Here's why you shouldn't:
I find it hard to believe that agents really care whether you went to a conference. They want writers who will sell. If your work is marketable, you'll find a place for it. It might just take a while. I don't think you really need to spend the inordinate amounts of money these conferences charge. As a reader on a journal, I would not be the least bit inclined to accept work from someone I'd met more readily than someone else who wrote a better story. I don't even read bios most of the time before the story. Agents reading your query letters or first pages are likely in the same boat.
Writing conferences are there to make money. The venue wants to make money. Many of the presenters are there to make money, if not at the conference itself, then down the road when they get you to trust them to help you make your dreams come true. The main commodity at the conference is the hope of the attendees. Hope is the engine that turns the mills of this factory. Without hope, who would drop $200 just to come in and drop more money with the aim of getting a couple minutes' face time?
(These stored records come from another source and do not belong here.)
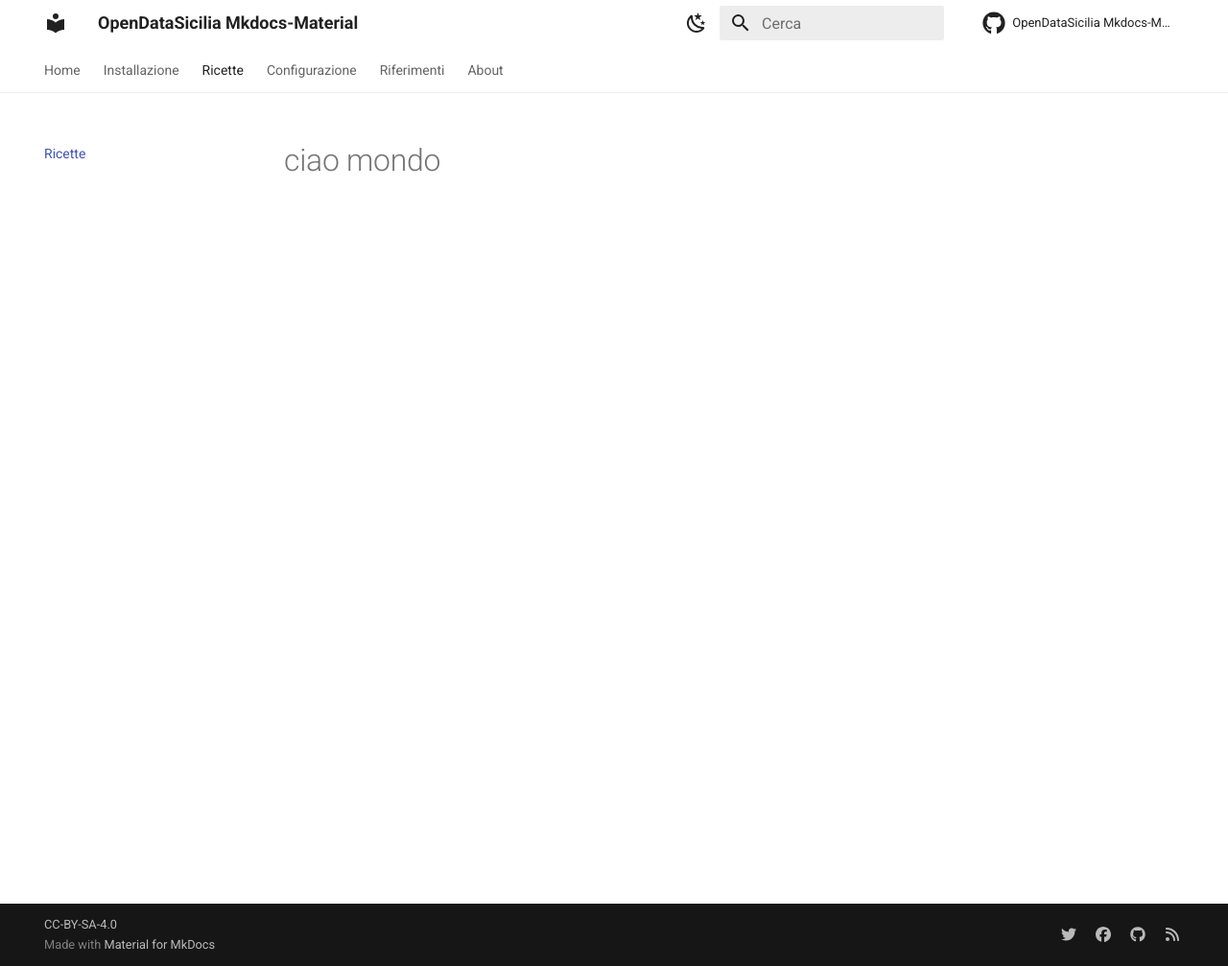
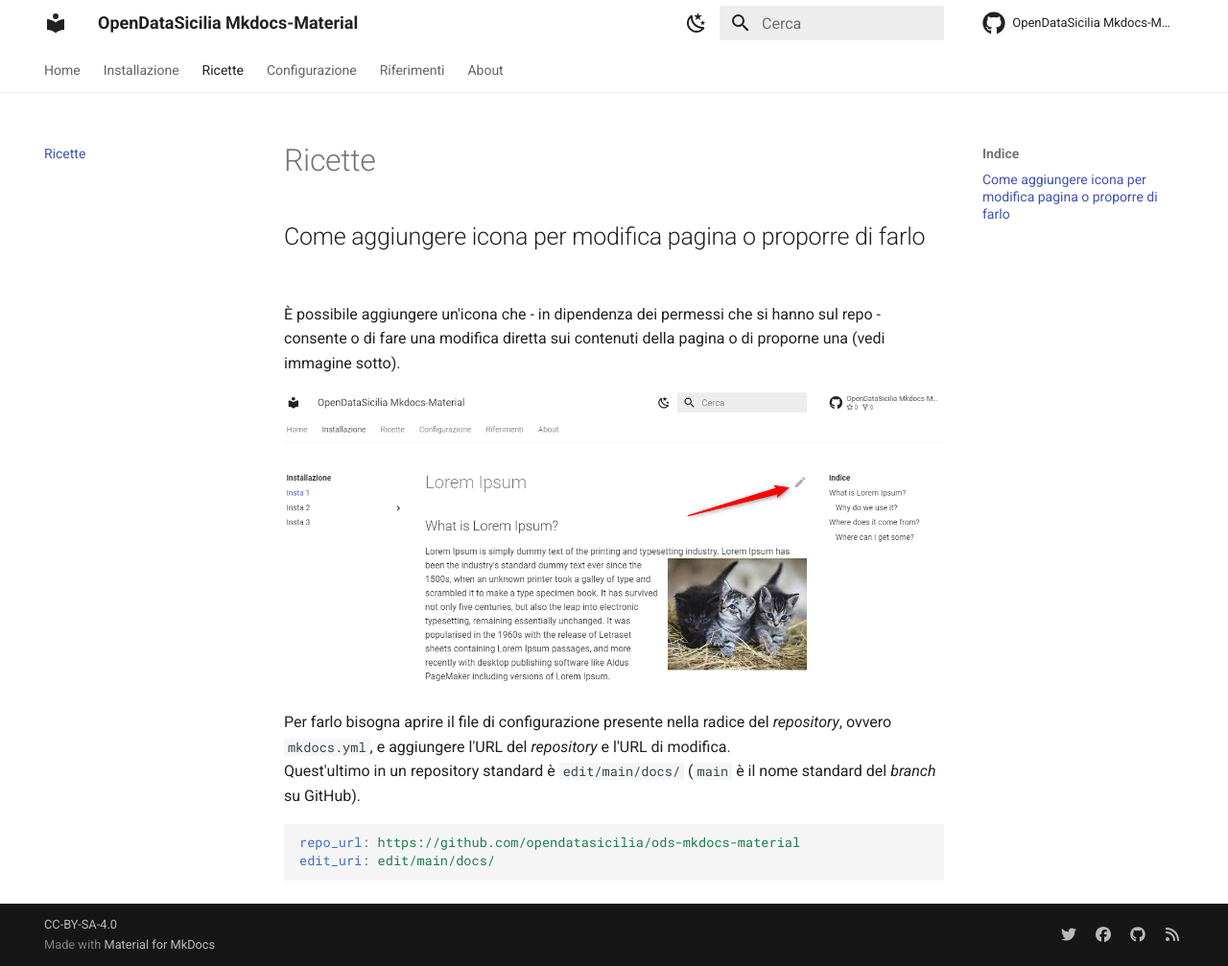
Before and after one commit to opendatasicilia/ods-mkdocs-material, an MkDocs documentation site: the page built from docs/Ricette/index.md, in a window 1280 px wide and 1007 px high. Shown: the whole window at 96% size. Built offline with MkDocs 1.6.1 and Material for MkDocs 9.7.7, drawn with Linux system fonts in a browser that asks for light colours; comment, search, counter and statistics services are not loaded.

Commit message:
close #5

````diff
--- a/docs/Ricette/index.md
+++ b/docs/Ricette/index.md
@@ -1 +1,13 @@
-# ciao mondo
+## Come aggiungere icona per modifica pagina o proporre di farlo
+
+È possibile aggiungere un'icona che - in dipendenza dei permessi che si hanno sul repo - consente o di fare una modifica diretta sui contenuti della pagina o di proporne una (vedi immagine sotto).
+
+![](img/modificaPagina.png)
+
+Per farlo bisogna aprire il file di configurazione presente nella radice del *repository*, ovvero `mkdocs.yml`, e aggiungere l'URL del *repository* e l'URL di modifica.<br>
+Quest'ultimo in un repository standard è `edit/main/docs/` (`main` è il nome standard del *branch* su GitHub).
+
+```yaml
+repo_url: https://github.com/opendatasicilia/ods-mkdocs-material
+edit_uri: edit/main/docs/
+```
````
Also changed, not shown: docs/Ricette/img/modificaPagina.png (added).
Sadly, the economics of the thing state that most of the people in attendance are hoping in vain. Nobody is going to tell you that there, of course. Writing will be treated like a self-evidently beautiful and wonderful thing to do. Of course, you must not give up hope. (If you do, no matter. A new group of the not-yet-disillusioned will arrive next time around to take your place.)
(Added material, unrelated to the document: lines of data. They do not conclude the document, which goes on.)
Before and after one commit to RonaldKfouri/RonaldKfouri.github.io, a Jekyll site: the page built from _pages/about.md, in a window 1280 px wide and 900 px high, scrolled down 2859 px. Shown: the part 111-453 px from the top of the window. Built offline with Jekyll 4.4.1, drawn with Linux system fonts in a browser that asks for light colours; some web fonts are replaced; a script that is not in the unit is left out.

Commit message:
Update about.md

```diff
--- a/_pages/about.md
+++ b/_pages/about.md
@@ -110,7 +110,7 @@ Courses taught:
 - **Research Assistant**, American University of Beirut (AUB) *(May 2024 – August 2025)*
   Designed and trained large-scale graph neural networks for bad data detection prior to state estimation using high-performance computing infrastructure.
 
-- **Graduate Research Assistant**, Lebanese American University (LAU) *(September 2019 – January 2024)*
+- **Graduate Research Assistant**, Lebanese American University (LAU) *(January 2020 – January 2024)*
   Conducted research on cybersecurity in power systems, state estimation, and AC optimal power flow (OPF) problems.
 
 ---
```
And here's why you should:
That being said, there are a few good reasons to go that I can think of:
1) To meet the editors of a local journal. This year, local journals like The Potomac Review, Baltimore Review, and Little Patuxent Review were there. They don't normally attend the AWP Conference. They only attended this year because the proximity meant the economics made sense. I went to say thank you to the editors for having published me or said nice things about submissions I've made. I believe in showing support to the journals that have supported me. These journals aren't in business to make money. Nothing about their business model is profit-oriented. Most are barely limping along. They were at the conference to get what notice they could so more writers will submit to them and hopefully give them better stuff to print. That's it.
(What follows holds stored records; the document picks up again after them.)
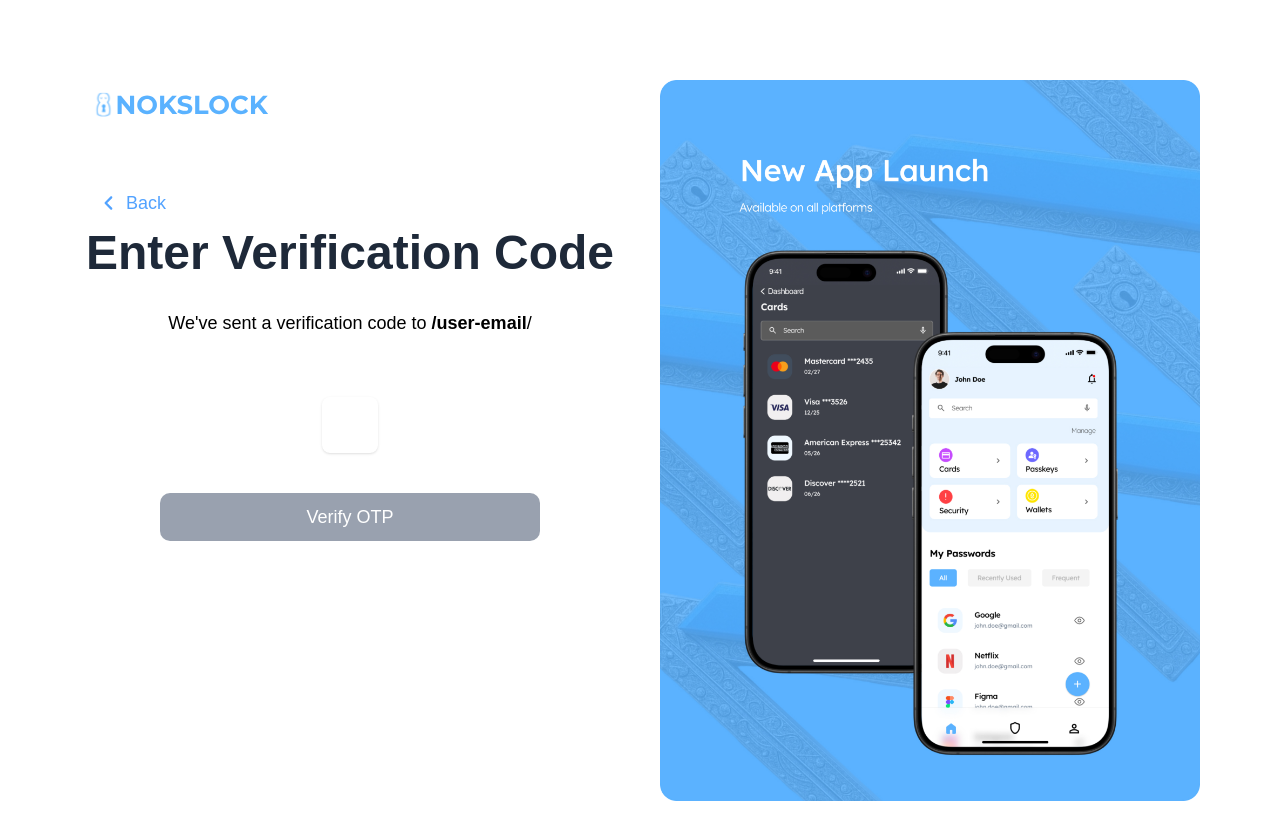
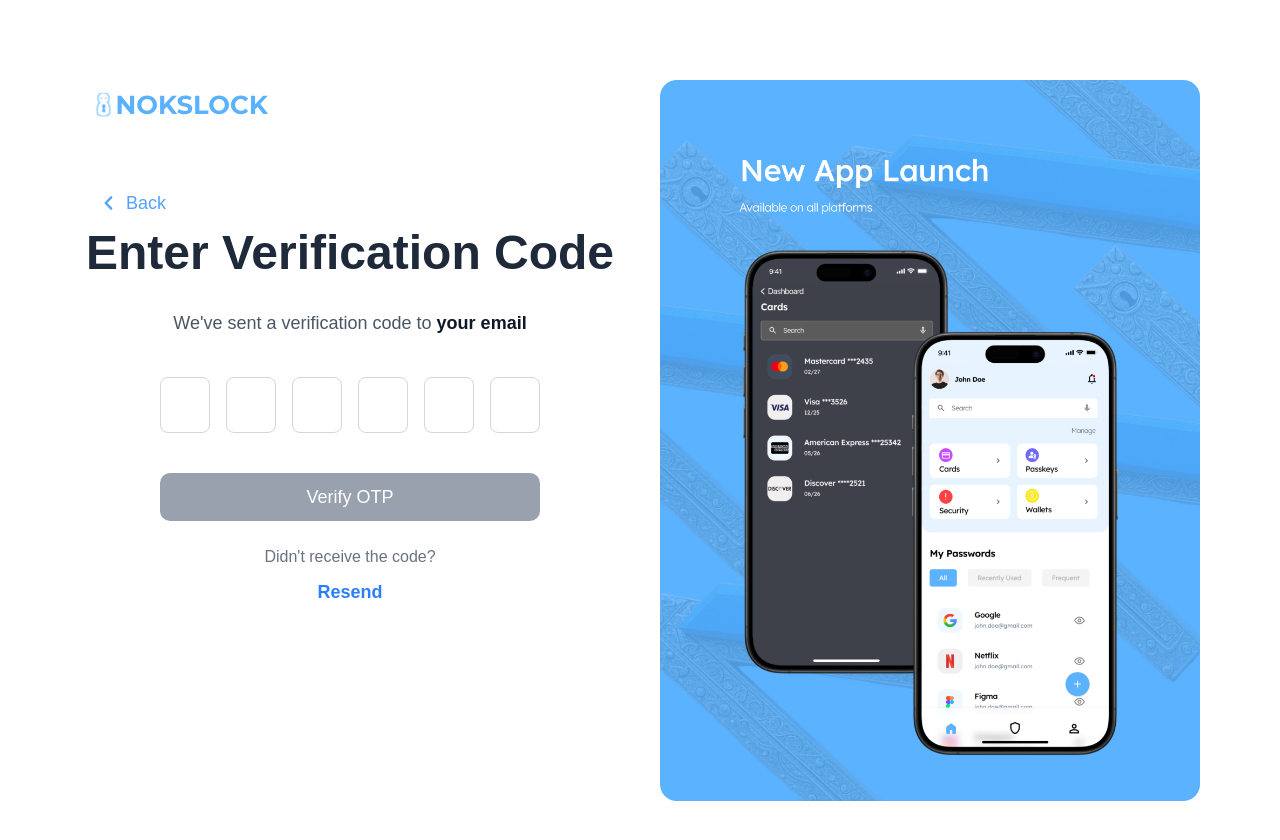
Before and after one commit to Nokslock/Web-Application, a Next.js app: page /register/email-otp in a window 1280 px wide. Shown: the top 840 px of the page. Built offline with nearby package versions, Linux system fonts and the light colour scheme; no server answers.

Commit message:
feat: implement email OTP verification with enhanced user experience

```diff
--- a/app/(auth)/register/bio-data/bioForm.tsx
+++ b/app/(auth)/register/bio-data/bioForm.tsx
@@ -46,7 +46,7 @@ export default function BioForm() {
       if (error) setError("");
     };
 
-  const handleSubmit = async (e: React.FormEvent) => {
+const handleSubmit = async (e: React.FormEvent) => {
     e.preventDefault();
     setError("");
     setLoading(true);
@@ -63,7 +63,7 @@ export default function BioForm() {
       return;
     }
 
-    // Password Regex: at least 8 characters, one uppercase, one lowercase, one number, one special character
+    // Password Regex
     const passwordRegex =
       /^(?=.*[a-z])(?=.*[A-Z])(?=.*\d)(?=.*[@$!%*?&])[A-Za-z\d@$!%*?&]{8,}$/;
 
@@ -75,8 +75,7 @@ export default function BioForm() {
       return;
     }
 
-    //password match check
-
+    // Password match check
     if (formData.password !== formData.verifyPassword) {
       setError("Passwords do not match.");
       setLoading(false);
@@ -86,12 +85,11 @@ export default function BioForm() {
     try {
       // Submit to Supabase
       const { data, error: supabaseError } = await supabase.auth.signUp({
-        email: email, // Using the email from state
+        email: email,
         password: formData.password,
         options: {
           data: {
-            name: formData.fullName,
-            full_name: formData.fullName,
+            full_name: formData.fullName, // Supabase standard uses 'full_name'
             phone: formData.phoneNumber,
           },
         },
@@ -99,10 +97,13 @@ export default function BioForm() {
 
       if (supabaseError) throw supabaseError;
 
-      // Clear storage since we are done with it
+      // Clear storage
       sessionStorage.removeItem("registerEmail");
 
-      router.push("/register/email-otp/");
+      // --- CRITICAL CHANGE HERE ---
+      // We pass the email as a query parameter so the OTP page can read it.
+      router.push(`/register/email-otp?email=${encodeURIComponent(email)}`);
+
     } catch (err: any) {
       setError(err.message || "An unexpected error occurred.");
     } finally {
--- a/app/(auth)/register/email-otp/page.tsx
+++ b/app/(auth)/register/email-otp/page.tsx
@@ -1,54 +1,179 @@
 "use client";
+
+import { useState, useRef, useEffect } from "react";
+import { useRouter, useSearchParams } from "next/navigation";
+import { getSupabaseBrowserClient } from "@/lib/supabase/browser-client";
 import AuthButton from "@/components/AuthButton";
 import Link from "next/link";
 import { FaAngleLeft } from "react-icons/fa6";
 
+export default function EmailOtpVerification() {
+  const router = useRouter();
+  const searchParams = useSearchParams();
+  const supabase = getSupabaseBrowserClient();
 
-export default function EmailOtpVerification() {
+  // Get email from URL (e.g., /verify?email=john@example.com)
+  const email = searchParams.get("email");
+
+  // State for the 6-digit OTP
+  const [otp, setOtp] = useState<string[]>(new Array(6).fill(""));
+  const [loading, setLoading] = useState(false);
+  const [error, setError] = useState<string | null>(null);
+
+  // Refs to control focus jumping
+  const inputRefs = useRef<(HTMLInputElement | null)[]>([]);
+
+  // Handle typing in a box
+  const handleChange = (index: number, value: string) => {
+    // Only allow numbers
+    if (isNaN(Number(value))) return;
+
+    const newOtp = [...otp];
+
+    // Allow only one character per box
+    newOtp[index] = value.substring(value.length - 1);
+    setOtp(newOtp);
+
+    // Move focus to next input if value is entered
+    if (value && index < 5 && inputRefs.current[index + 1]) {
+      inputRefs.current[index + 1]?.focus();
+    }
+  };
+
+  // Handle Backspace
+  const handleKeyDown = (index: number, e: React.KeyboardEvent<HTMLInputElement>) => {
+    if (e.key === "Backspace" && !otp[index] && index > 0 && inputRefs.current[index - 1]) {
+      inputRefs.current[index - 1]?.focus();
+    }
+  };
+
+  // Handle Paste (User pastes "123456")
+  const handlePaste = (e: React.ClipboardEvent<HTMLInputElement>) => {
+    e.preventDefault();
+    const pastedData = e.clipboardData.getData("text").slice(0, 6).split("");
+    if (pastedData.every((char) => !isNaN(Number(char)))) {
+      const newOtp = [...otp];
+      pastedData.forEach((char, index) => {
+        if (index < 6) newOtp[index] = char;
+      });
+      setOtp(newOtp);
+      // Focus the last filled input
+      const lastIndex = Math.min(pastedData.length, 5);
+      inputRefs.current[lastIndex]?.focus();
+    }
+  };
+
+  const handleVerify = async (e: React.FormEvent) => {
+    e.preventDefault();
+    setError(null);
+    setLoading(true);
+
+    const token = otp.join("");
+
+    if (token.length !== 6) {
+      setError("Please enter the full 6-digit code.");
+      setLoading(false);
+      return;
+    }
+
+    if (!email) {
+      setError("Email address is missing. Please go back and try again.");
+      setLoading(false);
+      return;
+    }
+
+    // Verify with Supabase
+    const { data, error } = await supabase.auth.verifyOtp({
+      email,
+      token,
+      type: "signup", // Use 'signup' for new users, or 'email' for magic links
+    });
+
+    if (error) {
+      setError(error.message);
+      setLoading(false);
+    } else {
+      // Success! Redirect to dashboard or next step
+      router.push("/dashboard");
+      router.refresh();
+    }
+  };
+
+  // Check if all boxes are filled to enable button
+  const isComplete = otp.every((digit) => digit !== "");
 
   return (
     <>
       <div className="pb-3">
         <Link href="/register/bio-data/">
-          <div className="px-5 flex items-center gap-2 text-blue-400 text-lg font-medium">
+          <div className="px-5 flex items-center gap-2 text-blue-400 text-lg font-medium cursor-pointer hover:underline">
             <FaAngleLeft /> Back
           </div>
         </Link>
       </div>
+
       <h2 className="lg:text-5xl md:text-4xl font-bold mb-8 text-center text-gray-800">
         Enter Verification Code
       </h2>
-      <p className="text-center text-lg pb-5">
+
+      <p className="text-center text-lg pb-5 text-gray-600">
         We've sent a verification code to{" "}
-        <span className="font-bold">/user-email</span>/
+        <span className="font-bold text-gray-900">{email || "your email"}</span>
       </p>
-      <div className="px-20">
-        <form>
-          <div
-            className="flex pb-10 pt-10 space-x-10 md:space-x-4 justify-center"
-          >
+
+      {/* Error Message */}
+      {error && (
+        <div className="mx-auto max-w-md mb-6 p-3 rounded-md bg-red-50 border border-red-200 text-red-600 text-sm text-center">
+          {error}
+        </div>
+      )}
+
+      <div className="px-5 md:px-20">
+        <form onSubmit={handleVerify}>
+          {/* OTP Inputs Grid */}
+          <div className="flex pb-10 pt-5 justify-center gap-3 md:gap-4">
+            {otp.map((digit, index) => (
               <div
-                className="w-12 h-12 md:w-14 md:h-14 relative rounded-lg overflow-hidden shadow-sm"
+                key={index}
+                className="w-12 h-12 md:w-14 md:h-14 relative"
               >
-                <label
-                  className="absolute flex justify-center items-center text-2xl top-0 left-0 w-full h-full rounded-lg
-                     transition-all duration-200 ease-in-out"
-
-                >
-                </label>
                 <input
-
-                  className="absolute  top-0 left-0 w-full h-full text-center text-2xl font-semibold
-                             text-transparent bg-transparent border-none outline-none
-                             caret-blue-500"
+                  ref={(el) => { inputRefs.current[index] = el }}
+                  type="text"
+                  maxLength={1}
+                  value={digit}
+                  onChange={(e) => handleChange(index, e.target.value)}
+                  onKeyDown={(e) => handleKeyDown(index, e)}
+                  onPaste={handlePaste}
+                  className={`
+                    w-full h-full text-center text-2xl font-semibold rounded-lg border outline-none transition-all
+                    ${digit
+                      ? "border-blue-500 bg-blue-50 text-blue-600"
+                      : "border-gray-300 bg-white text-gray-800 focus:border-blue-400 focus:ring-2 focus:ring-blue-100"
+                    }
+                  `}
                 />
               </div>
+            ))}
           </div>
 
-          <AuthButton variant="disabled" type="button">
+          <AuthButton
+            variant={isComplete ? "primary" : "disabled"}
+            type="submit"
+            loading={loading}
+            disabled={!isComplete || loading}
+          >
             Verify OTP
           </AuthButton>
         </form>
+
+        {/* Resend Link (Optional UX) */}
+        <p className="text-center mt-6 text-gray-500">
+          Didn't receive the code?{" "}
+          <button type="button" className="text-blue-500 font-semibold hover:underline">
+            Resend
+          </button>
+        </p>
       </div>
     </>
   );
```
2) If you really want to see a headliner. People pay what I consider stupid amounts of money to go to concerts. If you want to do the same thing to see a luminary of literature, and you're just doing it because you admire the work and want to be part of the energy of being in a crowd of people who feel the same, have at it. Just know that being there is no more likely to make you a writer of equal clout than going to a Metallica concert is likely to make you a rock star. Treat the money you spend at a writing conference like a bad gambler treats money at a poker tournament: you're just paying for the thrill of being there.
3) You just really need to hope. There's nothing wrong with this. Certainly, a big part of my resurgent interest in writing since I turned 40 has had to do with the nagging feeling that just working and providing for my family were, although the most important thing I have to do, also incredibly ephemeral. I needed to hope while grinding away at my profession's version of gears that the thoughts, words, and visions in my head had value outside of my own imagination.
I've made almost no money off of writing since then, but the boost to my spirits from having three-soon-to-be-four stories published can't really be measured in terms of money. On a Monday morning like today was, I'm much more able to face heading off into the wind to my I-can-stand-it-because-it-isn't-my-whole-life job because I know I have a little something else going on the side.
But it is on the side, where it will be for 90-some percent of the aspirants who show up at any conference. Don't lose track of that when calculating the cost-benefit of going.